Both mom and dad asked if police could just take him away to cool down, Moran said.

Officers called the county's juvenile detention center, which also has shelter beds for teens not accused of crimes, to see if they had space, Moran said. The detention center isn't equipped to deal with teens who are drugged or have medical problems, he said.

Jackson County Community Justice Director Danny Jordan, who oversees the program, didn't return the 's calls about the case this week.

The county's sobering system, while primarily equipped to deal with people who are intoxicated, also accepts adults under the influence of meth. It doesn't admit juveniles, so it wasn't an option for Justin Pina, Moran said.

Officers can see that parents are fearful, so they called the emergency room at Rogue Valley Medical Center, Moran said. They determined that Pina didn't appear to have a medical condition that warranted hospitalization.

Heather Freiheit, nurse manager at RVMC's emergency department, said police and parents regularly bring in children who are out of control for no apparent reason for evaluation. It can look like just bad behavior, but we do a psychiatric assessment, drug screening and CAT scan for possible brain injury, she said.

While the hospital has a place for psychotic kids, the emergency room isn't an appropriate place to just park a troubled teen until things cool off at home, Freiheit said.

Unless they are incoherent or suicidal or homicidal, everybody is kind of in a bind, she said.

Pina didn't seem to meet the criterion ' danger to self or others ' for police to take him into custody on a mental-health hold, Moran said.

Danrich and Cromwell suggested Dale Pina leave the house to remove the source of his son's agitation. He left, but Justin Pina remained disturbed, calling police again about 3:10 a.m. to ask why he wasn't in jail.

Officers checked with the juvenile detention center again, seeking temporary lodging for a teen not charged with a crime, but found no space. They also called the sergeant on duty to see if he had advice on other options, Moran said. He didn't.

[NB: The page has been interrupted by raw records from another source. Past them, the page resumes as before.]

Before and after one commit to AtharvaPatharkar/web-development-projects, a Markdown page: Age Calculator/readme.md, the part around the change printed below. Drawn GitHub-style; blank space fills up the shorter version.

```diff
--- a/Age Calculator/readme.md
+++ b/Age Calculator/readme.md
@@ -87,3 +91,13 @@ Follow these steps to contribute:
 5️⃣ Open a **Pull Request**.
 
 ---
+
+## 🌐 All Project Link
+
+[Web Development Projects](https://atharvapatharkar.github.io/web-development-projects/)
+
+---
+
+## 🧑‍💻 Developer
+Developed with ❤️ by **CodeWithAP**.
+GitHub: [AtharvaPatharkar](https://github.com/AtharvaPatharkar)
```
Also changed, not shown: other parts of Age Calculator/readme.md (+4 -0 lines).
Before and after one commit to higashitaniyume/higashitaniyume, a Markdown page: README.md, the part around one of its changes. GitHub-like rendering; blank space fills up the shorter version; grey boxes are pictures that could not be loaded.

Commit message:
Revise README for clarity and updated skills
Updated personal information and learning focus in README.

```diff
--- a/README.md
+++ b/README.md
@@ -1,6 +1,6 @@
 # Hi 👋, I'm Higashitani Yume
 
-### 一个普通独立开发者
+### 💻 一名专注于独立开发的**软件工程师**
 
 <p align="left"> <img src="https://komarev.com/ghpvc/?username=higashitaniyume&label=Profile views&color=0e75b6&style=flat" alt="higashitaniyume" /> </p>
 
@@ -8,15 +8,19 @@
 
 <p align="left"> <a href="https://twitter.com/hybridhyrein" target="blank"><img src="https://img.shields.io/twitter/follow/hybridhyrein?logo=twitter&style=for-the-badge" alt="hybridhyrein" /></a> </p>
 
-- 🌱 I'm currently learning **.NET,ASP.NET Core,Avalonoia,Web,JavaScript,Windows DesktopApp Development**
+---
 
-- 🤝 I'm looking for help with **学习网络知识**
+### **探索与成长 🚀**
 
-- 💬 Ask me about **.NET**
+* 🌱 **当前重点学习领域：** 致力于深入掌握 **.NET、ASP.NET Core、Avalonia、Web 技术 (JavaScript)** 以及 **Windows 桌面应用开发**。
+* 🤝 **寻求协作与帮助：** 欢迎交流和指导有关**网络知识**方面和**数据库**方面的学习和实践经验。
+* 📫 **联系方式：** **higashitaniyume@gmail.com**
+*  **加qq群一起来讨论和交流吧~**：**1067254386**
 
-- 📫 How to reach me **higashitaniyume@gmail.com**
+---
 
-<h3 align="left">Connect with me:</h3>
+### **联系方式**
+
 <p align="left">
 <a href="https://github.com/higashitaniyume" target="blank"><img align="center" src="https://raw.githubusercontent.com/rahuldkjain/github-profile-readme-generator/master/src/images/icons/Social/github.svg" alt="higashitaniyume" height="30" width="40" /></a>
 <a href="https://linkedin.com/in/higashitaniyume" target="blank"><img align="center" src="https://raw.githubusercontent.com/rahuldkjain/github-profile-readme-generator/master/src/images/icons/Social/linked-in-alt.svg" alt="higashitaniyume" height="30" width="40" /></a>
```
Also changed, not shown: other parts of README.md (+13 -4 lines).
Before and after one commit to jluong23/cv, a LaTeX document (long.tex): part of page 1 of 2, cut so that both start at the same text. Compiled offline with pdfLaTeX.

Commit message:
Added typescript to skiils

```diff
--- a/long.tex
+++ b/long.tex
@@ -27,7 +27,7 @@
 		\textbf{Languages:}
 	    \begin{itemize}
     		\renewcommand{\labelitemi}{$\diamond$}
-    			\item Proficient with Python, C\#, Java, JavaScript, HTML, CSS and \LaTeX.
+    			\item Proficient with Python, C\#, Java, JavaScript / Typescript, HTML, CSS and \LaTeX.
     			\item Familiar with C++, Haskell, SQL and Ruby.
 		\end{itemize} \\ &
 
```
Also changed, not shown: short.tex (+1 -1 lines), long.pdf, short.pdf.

They warned the sergeant that the family's problems had not passed and police likely would be called again.

The officers weren't turning their backs on this problem, Moran said. They made the right inquiries and tried to find a short-term solution. They are both caring individuals who take pride in their jobs.

At about 7:50 a.m. neighbor Helen Brown, 55, called 9-1-1 to report that Pina had forced his way into her home when she returned from running errands. He attacked her with a large kitchen knife while she spoke with emergency dispatchers.

In responding to her call for help, Medford police officer John Torgerson shot Pina when the teen refused to drop the knife.

Pina remains in critical condition at Rogue Valley Medical Center under police guard. Brown is in fair condition there, hospital officials said.

The investigation continues and evidence likely will be presented to a grand jury early next month, said OSP Lt. Maureen Bedell.

Reach reporter Anita Burke at 776-4485, or e-mail Police recount case of troubled teen"aburke@mailtribune.com.